who are known to perform abortions—they have been too easily targeted by the Right-to-Life fanatics. The essential privacy and safety of a woman’s right to choose could best be provided by her family doctor. There is an influential group of young people called Medical Students for Choice. They have over four thousand medical students and residents on their database. Imagine the impact on access to abortion services if even half of these students and residents became abortion providers. Even a
P L E T E L Y H E A L E D n early 1989, when my seventh novel, A Prayer for Owen Meany, was about to be published, I was at loose ends. My screenplay of The Cider House Rules was in its fourth year of not going into production, and I was a recently retired wrestling coach who was between novels. I don’t like being “between novels,” especially when a new novel is being published and I haven’t the next novel firmly in mind. (What would turn out to be my eighth novel, A Son of the Circus, was a
the movie, Candy never stops loving Wally; she just can’t stand worrying about him. Being with Homer helps Candy not to think about Wally away at the war. What Lasse understood about the Homer-Candy-Wally situation was not only that it shouldn’t overshadow Homer’s relationship with Dr. Larch or Homer’s discovery of Mr. Rose’s relationship with his daughter; Lasse also knew that Homer’s love affair with Candy was not a true romance. Only in Homer’s eyes does his relationship with Candy have
length was not a problem for me. Virtually all my notes to Lasse, on the first cut, were as follows. 6190_Irving_17_js.qxd 8/23/99 5:46 PM Page 118 1 1 8 J O H N I R V I N G Reduce Candy’s dialogue while she is getting in the car to leave the orphanage after her abortion. Lose Wally’s lobster joke—to Candy and Homer, when they are leaving St. Cloud’s. Trim the interplay between Homer and Candy and Wally on the beach. Trim Candy’s dialogue, and especially her degree of sexual

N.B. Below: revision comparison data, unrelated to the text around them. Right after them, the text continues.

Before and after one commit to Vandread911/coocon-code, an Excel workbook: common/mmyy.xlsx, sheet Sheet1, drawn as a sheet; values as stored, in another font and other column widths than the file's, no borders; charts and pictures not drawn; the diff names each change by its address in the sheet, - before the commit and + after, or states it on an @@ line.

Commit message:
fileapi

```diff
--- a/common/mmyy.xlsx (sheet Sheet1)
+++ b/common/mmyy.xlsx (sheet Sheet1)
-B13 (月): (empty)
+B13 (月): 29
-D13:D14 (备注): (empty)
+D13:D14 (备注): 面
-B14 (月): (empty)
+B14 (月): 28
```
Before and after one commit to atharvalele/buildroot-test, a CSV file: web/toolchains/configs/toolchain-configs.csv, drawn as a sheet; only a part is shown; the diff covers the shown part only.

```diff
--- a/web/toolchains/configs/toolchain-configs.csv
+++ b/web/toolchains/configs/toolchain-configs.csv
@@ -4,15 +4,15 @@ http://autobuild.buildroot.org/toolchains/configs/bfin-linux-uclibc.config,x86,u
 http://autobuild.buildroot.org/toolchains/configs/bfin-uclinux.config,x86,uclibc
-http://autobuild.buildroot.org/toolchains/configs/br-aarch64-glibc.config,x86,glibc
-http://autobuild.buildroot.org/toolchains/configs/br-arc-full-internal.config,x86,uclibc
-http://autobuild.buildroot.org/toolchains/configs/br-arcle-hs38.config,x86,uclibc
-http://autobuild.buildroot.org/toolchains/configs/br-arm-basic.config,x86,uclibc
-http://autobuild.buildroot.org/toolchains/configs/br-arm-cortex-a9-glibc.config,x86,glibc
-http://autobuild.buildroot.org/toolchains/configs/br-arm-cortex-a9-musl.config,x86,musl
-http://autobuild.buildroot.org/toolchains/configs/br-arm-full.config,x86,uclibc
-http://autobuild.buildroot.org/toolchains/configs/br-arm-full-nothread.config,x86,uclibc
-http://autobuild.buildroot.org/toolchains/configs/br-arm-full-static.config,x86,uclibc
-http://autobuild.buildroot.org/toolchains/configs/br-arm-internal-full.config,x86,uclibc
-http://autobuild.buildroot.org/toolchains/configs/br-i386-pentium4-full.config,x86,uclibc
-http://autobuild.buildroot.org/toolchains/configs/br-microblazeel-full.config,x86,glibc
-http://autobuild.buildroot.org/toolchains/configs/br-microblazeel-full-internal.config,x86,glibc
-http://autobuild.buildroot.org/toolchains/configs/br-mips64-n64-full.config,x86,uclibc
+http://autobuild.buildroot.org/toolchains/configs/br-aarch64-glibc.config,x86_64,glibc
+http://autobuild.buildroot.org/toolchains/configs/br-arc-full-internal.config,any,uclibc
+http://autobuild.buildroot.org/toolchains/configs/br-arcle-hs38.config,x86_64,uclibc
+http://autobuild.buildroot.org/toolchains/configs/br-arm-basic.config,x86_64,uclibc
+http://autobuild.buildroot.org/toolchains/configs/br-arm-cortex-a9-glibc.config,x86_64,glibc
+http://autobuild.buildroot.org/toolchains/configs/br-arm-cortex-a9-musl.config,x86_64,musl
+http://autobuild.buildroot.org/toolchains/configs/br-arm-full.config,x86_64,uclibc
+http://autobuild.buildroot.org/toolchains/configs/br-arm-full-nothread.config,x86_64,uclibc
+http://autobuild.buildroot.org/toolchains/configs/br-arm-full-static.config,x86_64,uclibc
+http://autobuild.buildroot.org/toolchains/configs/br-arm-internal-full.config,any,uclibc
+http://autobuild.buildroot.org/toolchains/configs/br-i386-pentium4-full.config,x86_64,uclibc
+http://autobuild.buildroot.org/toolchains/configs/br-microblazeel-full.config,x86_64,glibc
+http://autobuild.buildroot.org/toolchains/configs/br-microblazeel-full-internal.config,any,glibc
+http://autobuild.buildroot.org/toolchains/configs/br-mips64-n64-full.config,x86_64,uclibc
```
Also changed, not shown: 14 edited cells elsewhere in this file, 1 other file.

experience with dilatation and curettage that he would know what Fuzzy Stone resembled: he looked like an embryo—Fuzzy Stone looked like a walking, talking fetus. That was what was peculiar about the way you could almost see through Fuzzy’s skin, and his slightly caved-in shape; that was what made him appear so especially vulnerable. He looked as if he were not yet alive but still in some stage of development that should properly be carried on inside the womb.” How similar this is to my